Mobile technology continues to move forward in all aspects of business, however security issues threaten to slow down the progress. The modern enterprise is waking up to the needs which can be addressed by mobility solutions. Yet the barrier that stands in their way to embrace enterprise mobility is a massive one-security.
For most organizations today, cyber security concern is of top priority on their radar. The most valuable assets that companies own is the information about their business-client records, payroll information, sales data, etc., and the list of the companies who have learnt this the hard way is a long one.
Most security breaches are caused by human error and poor security discipline. For instance, in April 2011, it was discovered that the personal and confidential data of 3.5 million teachers, state workers and retirees in the state of Texas was lying unprotected on the Internet closely for a year. As far as the history of executive management goes, chief executives and IT security professionals do not seem to have a close working history. However, the mammoth security attacks on corporate giants like Google, Amazon, Citibank and JPMorgan have made the CIOs of today to sit up and take notice. Infact it would not be untrue to say that security threats are giving sleepless nights to the leaders of today. As enterprise technology has become more significantly complex and mobile, when compared to what it was five years ago, effective security requires more than a set of guidelines and tactics.
Infact recent research indicates that a single data breach can cost companies up to $7.2 million at an average of $214 per compromised record. This is a warning bell for CIOs to set the agenda as to how IT security should be addressed across businesses. A security breach can lead to serious financial loss, but that is just the tip of the iceberg. It is therefore of utmost importance that CIOs have a clear understanding of security loopholes and be deeply involved in developing and implementing a strategy to combat these threats.
Though it might not come out as expected but, it is human error and not malicious intent that is the primary cause of critical corporate data breaches. According to Gartner, Inc., more than 99 percent of firewall breaches are caused by misconfigurations rather than firewall flaws. With big money being invested for the protection of data in large organizations, CIOs must wake up to the fact that making fundamental changes in the way security is managed and configured, especially at the network level can actually go a long way in reducing the number of security breaches occurring through human error.
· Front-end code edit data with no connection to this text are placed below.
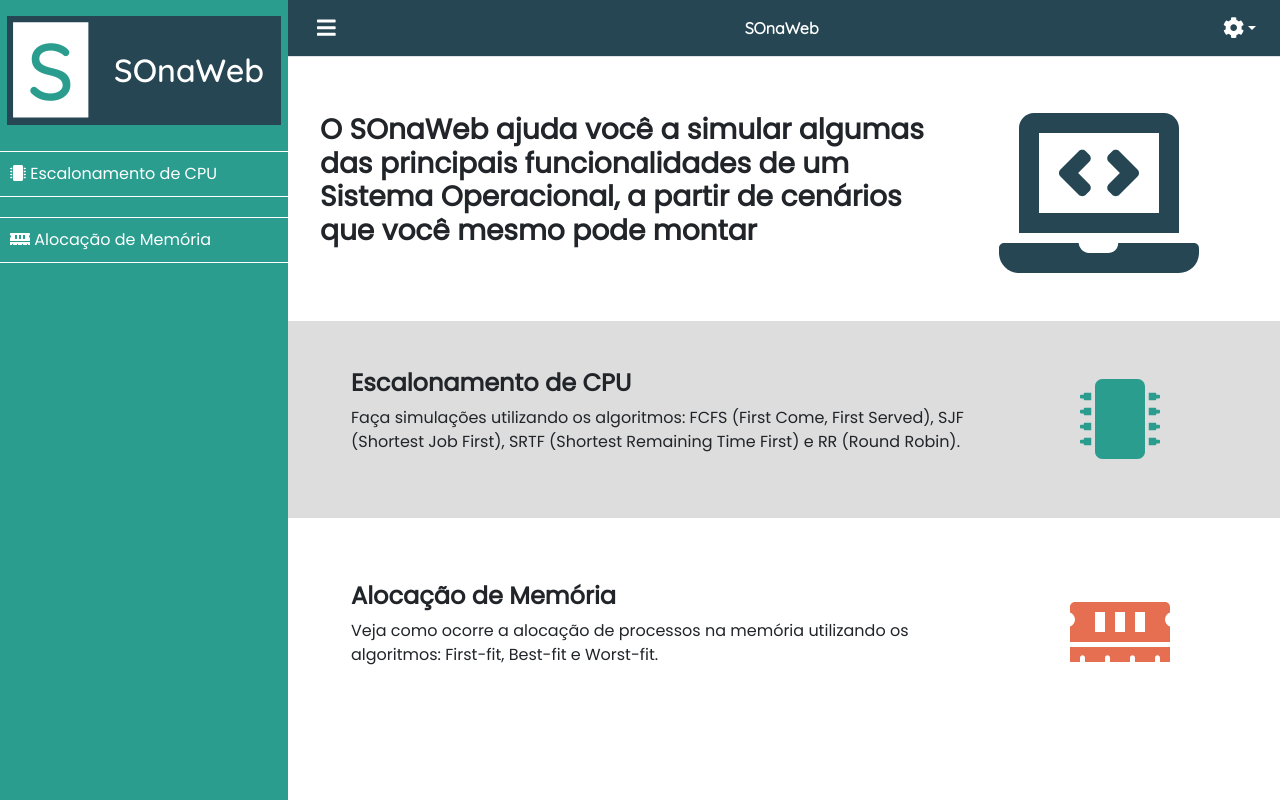
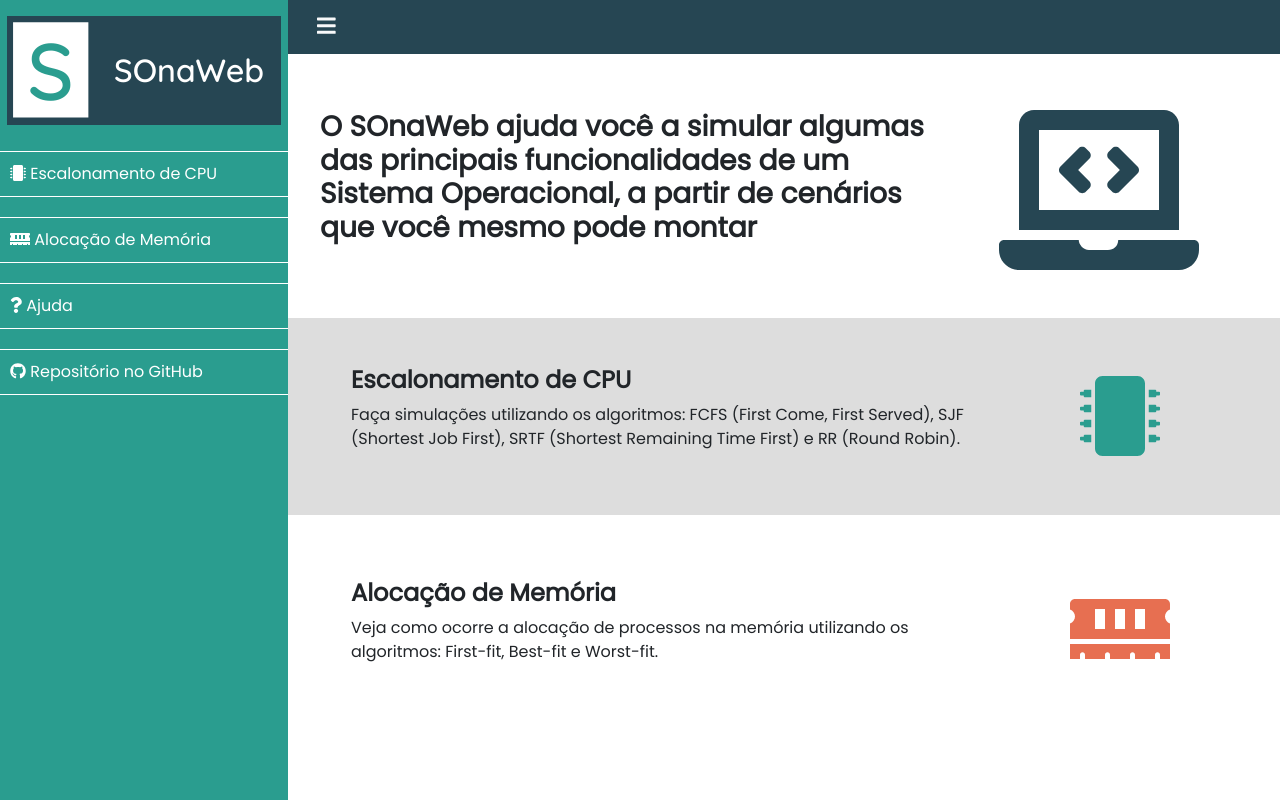
Before and after one commit to TiagoFreitas03/sonaweb, a React (Vite) app: page / in a window 1280 px wide. Built offline with nearby package versions, Linux system fonts and the light colour scheme.

Commit message:
reorganização da navbar e sidebar

```diff
--- a/src/components/Navbar.tsx
+++ b/src/components/Navbar.tsx
@@ -1,52 +1,11 @@
-import { Link } from 'react-router-dom'
-
-import '../styles/navbar.css'
-
 export function Navbar() {
-	function toggleSidebar() {
-		const wrapper = document.getElementById('wrapper')
-		wrapper?.classList.toggle('toggled')
-	}
+	const toggleSidebar = () => document.getElementById('wrapper')!.classList.toggle('toggled')
 
 	return (
-		<nav className="navbar navbar-expand border-bottom">
-			<button className="btn" id="menu-toggle" type="button" onClick={toggleSidebar}>
-				<i className="fas fa-bars fa-lg"></i>
+		<nav className="navbar bg-grey">
+			<button className="btn text-light" type="button" onClick={toggleSidebar}>
+				<i className="fas fa-bars fa-lg" />
 			</button>
-
-			<div className="container" id="title">
-				<div className="row mx-auto">SOnaWeb</div>
-			</div>
-
-			<div className="collapse navbar-collapse">
-				<ul className="navbar-nav ml-auto mt-lg-0">
-					<li className="nav-item dropdown">
-						<a
-							className="nav-link dropdown-toggle"
-							href="#navbar"
-							id="navbarDropdown"
-							role="button"
-							data-toggle="dropdown"
-						>
-							<i className="fas fa-cog fa-lg"></i>
-						</a>
-
-						<div className="dropdown-menu dropdown-menu-right" aria-labelledby="navbarDropdown">
-							<Link className="dropdown-item" to="/help">
-								<i className="fas fa-question"/> Ajuda
-							</Link>
-
-							<a
-								className="dropdown-item"
-								href="https://github.com/TiagoFreitas03/sonaweb"
-								target='_blank'
-							>
-								<i className="fab fa-github"/> Github
-							</a>
-						</div>
-					</li>
-				</ul>
-			</div>
 		</nav>
 	)
 }
--- a/src/components/Sidebar.tsx
+++ b/src/components/Sidebar.tsx
@@ -21,6 +21,18 @@
 					<Link to="/memory" className="list-group-item">
 						<i className="fas fa-memory"></i> Alocação de Memória
 					</Link>
+
+					<Link to="/help" className="list-group-item">
+						<i className="fas fa-question"></i> Ajuda
+					</Link>
+
+					<a
+						href="https://github.com/TiagoFreitas03/sonaweb.git"
+						target='_blank'
+						className="list-group-item"
+					>
+						<i className="fab fa-github"></i> Repositório no GitHub
+					</a>
 				</div>
 			</div>
 		</div>
--- a/src/styles/navbar.css
+++ /dev/null
@@ -1,9 +0,0 @@
-.navbar {
-	background-color: var(--grey);
-}
-
-#menu-toggle, #title, #navbarDropdown {
-	color: white !important;
-	font-family: 'Quicksand';
-	font-weight: bold;
-}
```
It is critical for CIOs to identify ways to reduce network complexity and minimize the risk of human error across the security process thus improving the effectiveness of IT security.
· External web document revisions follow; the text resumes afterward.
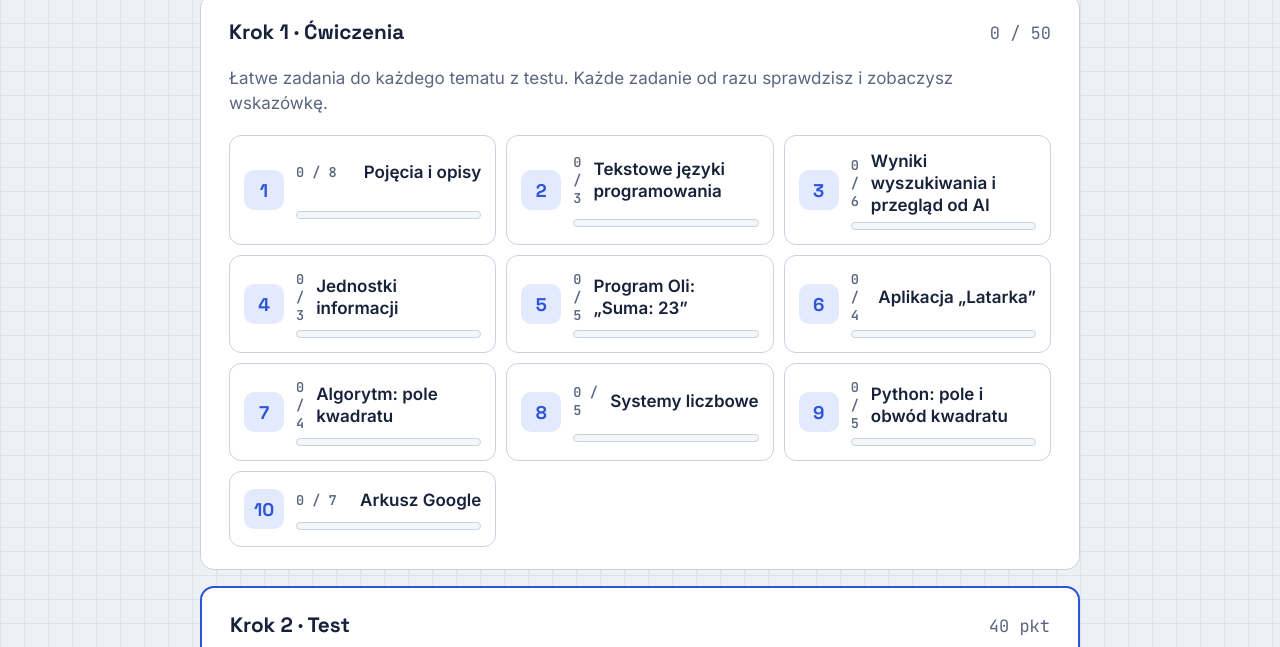
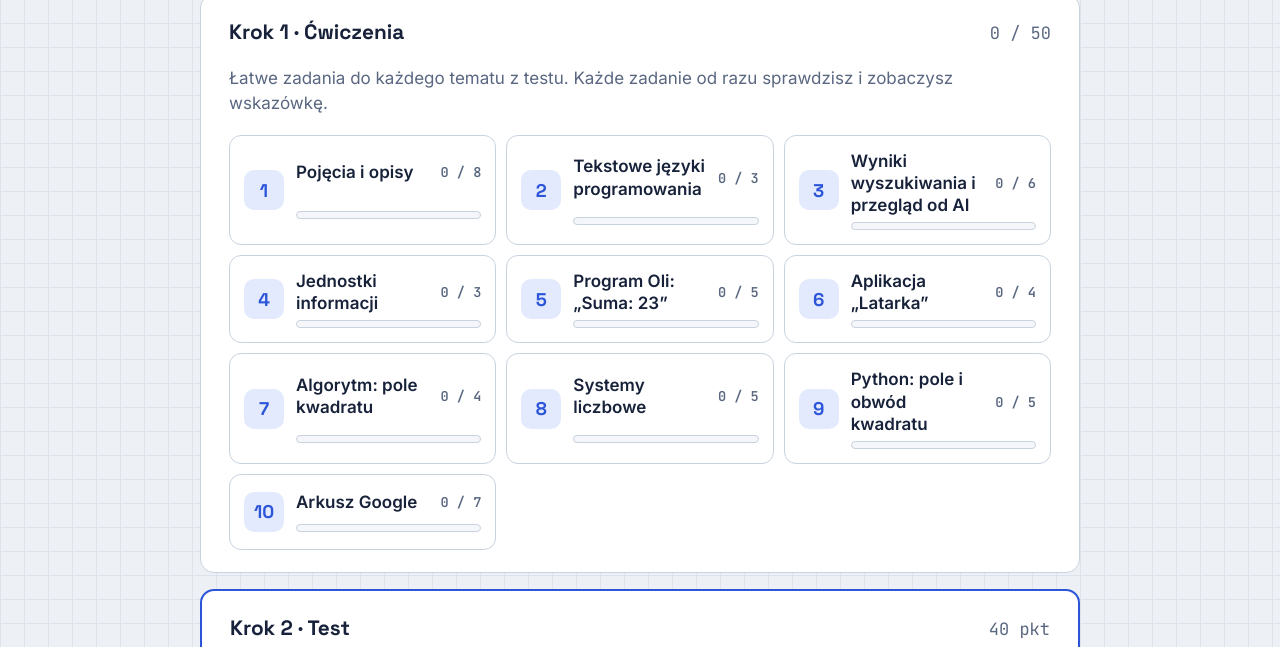
Before and after one commit to DentalElements24/informatyka-o07, a plain HTML site: page index.html in a window 1280 px wide. Shown: the part 97-744 px from the top of the page. Drawn offline with Linux system fonts and the light colour scheme.

Commit message:
Themenkarten: Zählung richtig ausrichten

```diff
--- a/index.html
+++ b/index.html
@@ -126,9 +126,9 @@ nav button.answered{border-color:var(--accent);color:var(--accent)}
 .unit{display:grid;grid-template-columns:auto 1fr auto;grid-template-rows:auto auto;gap:6px 12px;align-items:center;text-align:left;padding:14px;border-radius:12px;border:1.5px solid var(--line);background:var(--panel);color:var(--ink);font:inherit;cursor:pointer;min-height:76px}
 .unit .un{grid-row:1/3;width:40px;height:40px;border-radius:10px;display:grid;place-items:center;background:var(--accent-soft);color:var(--accent);font:700 1.15rem var(--f-display)}
 .unit.done{border-color:var(--ok)} .unit.done .un{background:var(--ok);color:var(--sel-ink)}
-.unit .ut{font-weight:600;line-height:1.3;min-width:0}
-.unit .uc{font:600 .85rem var(--f-mono);color:var(--muted);grid-row:1}
-.unit .up{grid-column:2/4;height:8px;border-radius:4px;background:var(--code-bg);border:1px solid var(--line);overflow:hidden}
+.unit .ut{grid-column:2;grid-row:1;font-weight:600;line-height:1.3;min-width:0}
+.unit .uc{grid-column:3;grid-row:1;white-space:nowrap;font:600 .85rem var(--f-mono);color:var(--muted)}
+.unit .up{grid-column:2/4;grid-row:2;height:8px;border-radius:4px;background:var(--code-bg);border:1px solid var(--line);overflow:hidden}
 .unit .up i{display:block;height:100%;background:var(--ok)}
 .testcard{border-color:var(--accent);border-width:2px}
 .qbox{display:flex;gap:12px;padding:14px;border:1.5px solid var(--line);border-radius:12px;min-width:0}
```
Cloud Security: Cloud computing is not a new term for CIOs interested in executing cyber security programs. In simple words, cloud computing allows companies to outsource their IT infrastructure to a virtual environment which is either on a public or private cloud. Therefore cloud computing serves as an effective strategy to reduce technology costs and redundancies.
According to Gartner’s research report, security is the top concern for companies looking at migrating to the cloud. The “lack of confidence” in the security capabilities of the cloud service provider is the top reason why organisations hesitate to take the leap to cloud. Visibility, monitoring, access control etc are among a few security challenges faced by cloud providers. For instance, the disastrous web server failure of Amazon in April 2011 was a breach of service that temporarily brought down the online presence of thousands of its clients.
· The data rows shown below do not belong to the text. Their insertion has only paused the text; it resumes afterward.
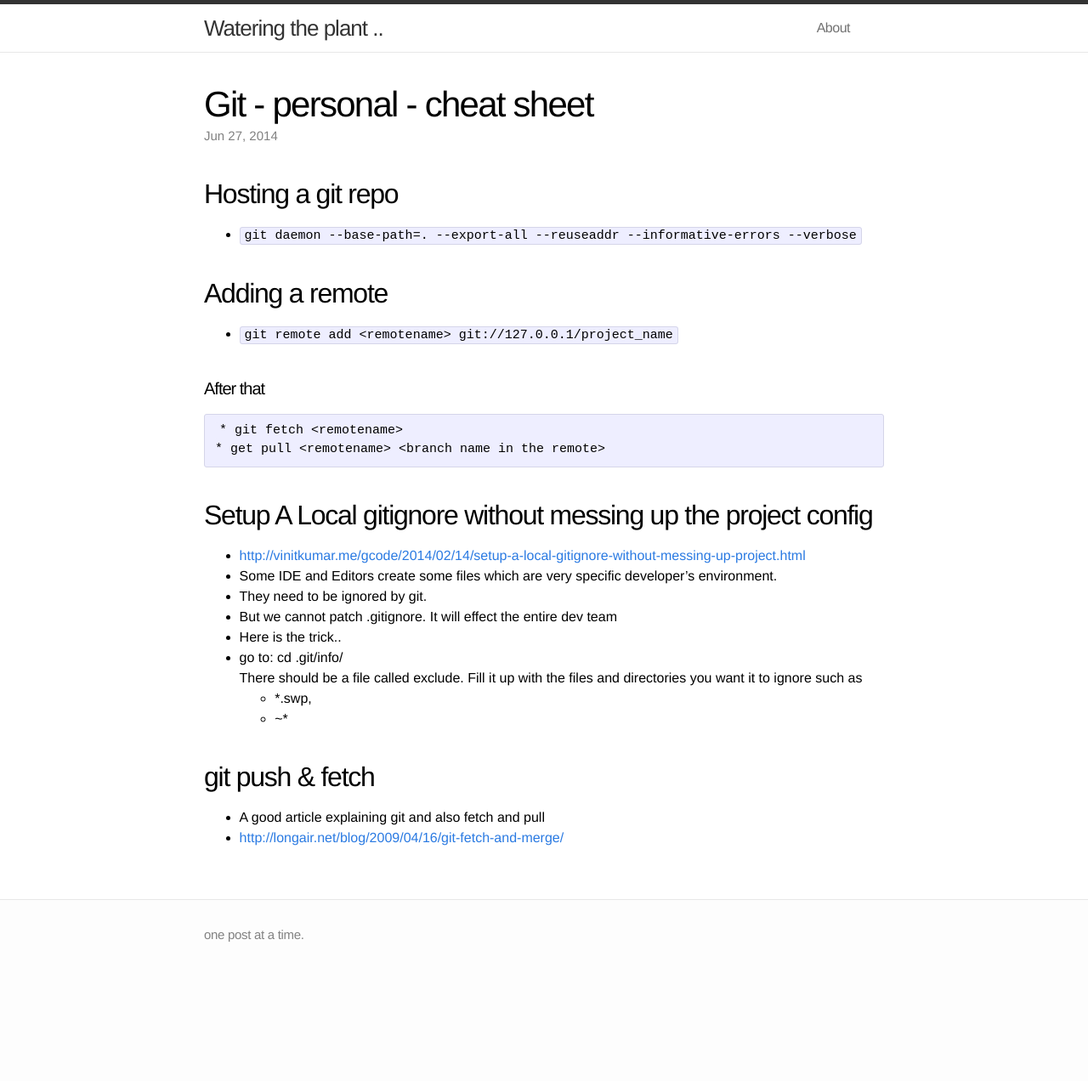
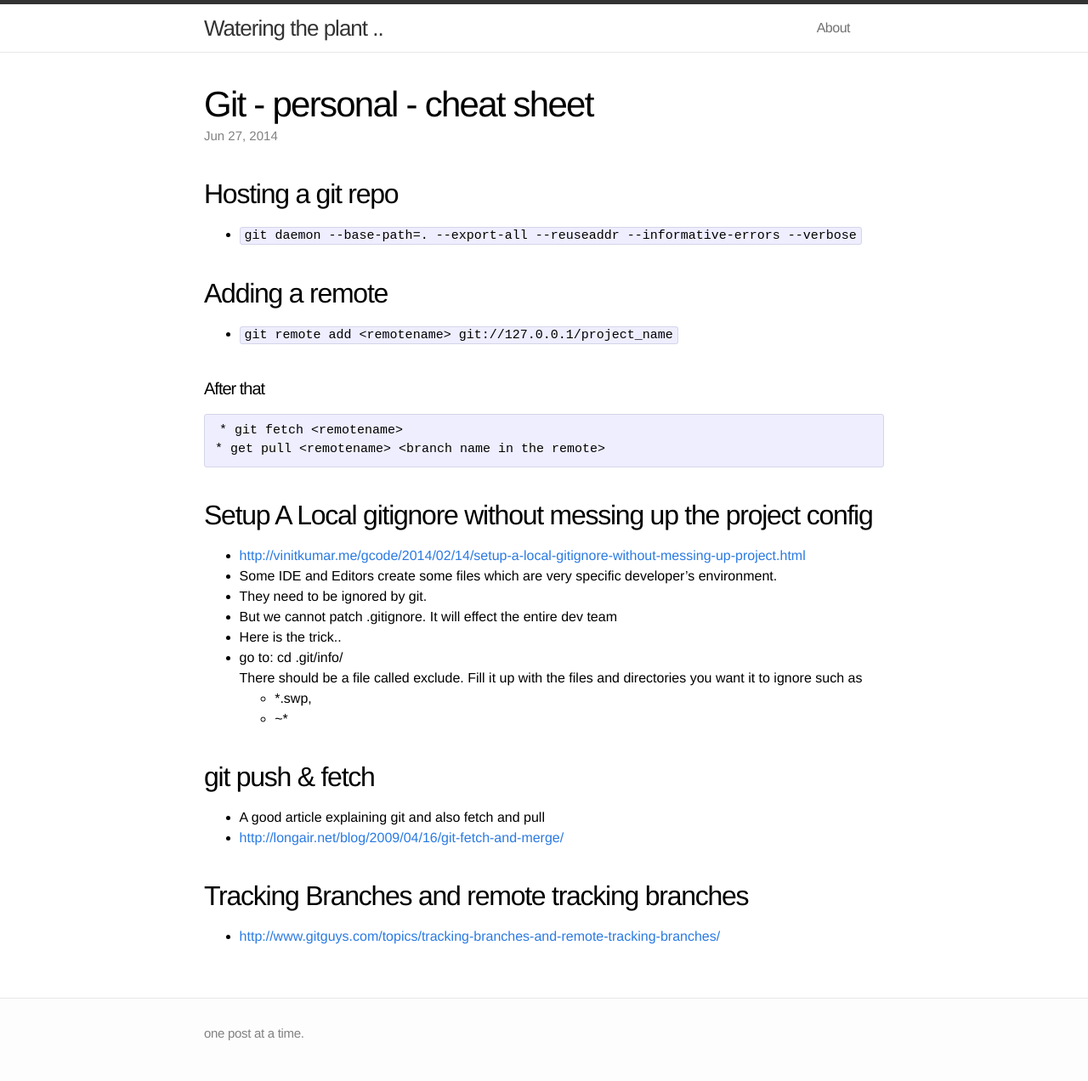
Before and after one commit to kscraja/kscraja.github.io, a Jekyll site: the page built from _posts/2014-06-27-git-cmnds-and-utils.md, in a window 1280 px wide. Shown: the whole page at 85% size. Built offline with Jekyll 4.4.1, drawn with Linux system fonts in a browser that asks for light colours; before the commit the page ends 1156 px from its top, so only the background shows below that.

Commit message:
added remote/local branching site link

```diff
--- a/_posts/2014-06-27-git-cmnds-and-utils.md
+++ b/_posts/2014-06-27-git-cmnds-and-utils.md
@@ -39,3 +39,7 @@ categories: tech
 
 * A good article explaining git and also fetch and pull
 * <http://longair.net/blog/2009/04/16/git-fetch-and-merge/>
+
+## Tracking Branches and remote tracking branches
+
+* <http://www.gitguys.com/topics/tracking-branches-and-remote-tracking-branches/>
```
How will your business be affected if you are not able to access certain data on the cloud? What impact will it have on your customers? How do you make sure your data is not being incorrectly accessed? These are a few questions that CIOs must ask themselves before expanding their dependency on cloud.
As the number of mobile and smart devices accessing critical business information is rapidly on the rise, mobile device security becomes increasingly complicated to implement. The biggest threat here is the device itself. If left in wrong hands, it could be nothing short of a debacle. It is upon the CIOs to prioritize the execution of a policy that strictly lays down guidelines relating to usage and liability of both personal and company owned devices and that foresees the ways and means to combat incoming threats from mobile device usage. BYOD risks, is a high concern of any security manager today as it allows less control than ever on unauthorized access to enterprise data. As enterprise BYOD adoption rates continue to rise, organizations are on the lookout for a tradeoff between BYOD risks and rewards.
There is no getting around the fact that it is infact a formidable task to ensure end to end IT security. It is hard to build a connected risk-aware-culture and it is even harder to change the existing culture. But as the stakes are high, it is highly recommended to have security essentials in place. Measures such as building security into design, controlling network access through monitored access points, centralized device settings and building an automated and unified system to manage and respond to incidents should be implemented to meet the growing cyber security challenges of the day.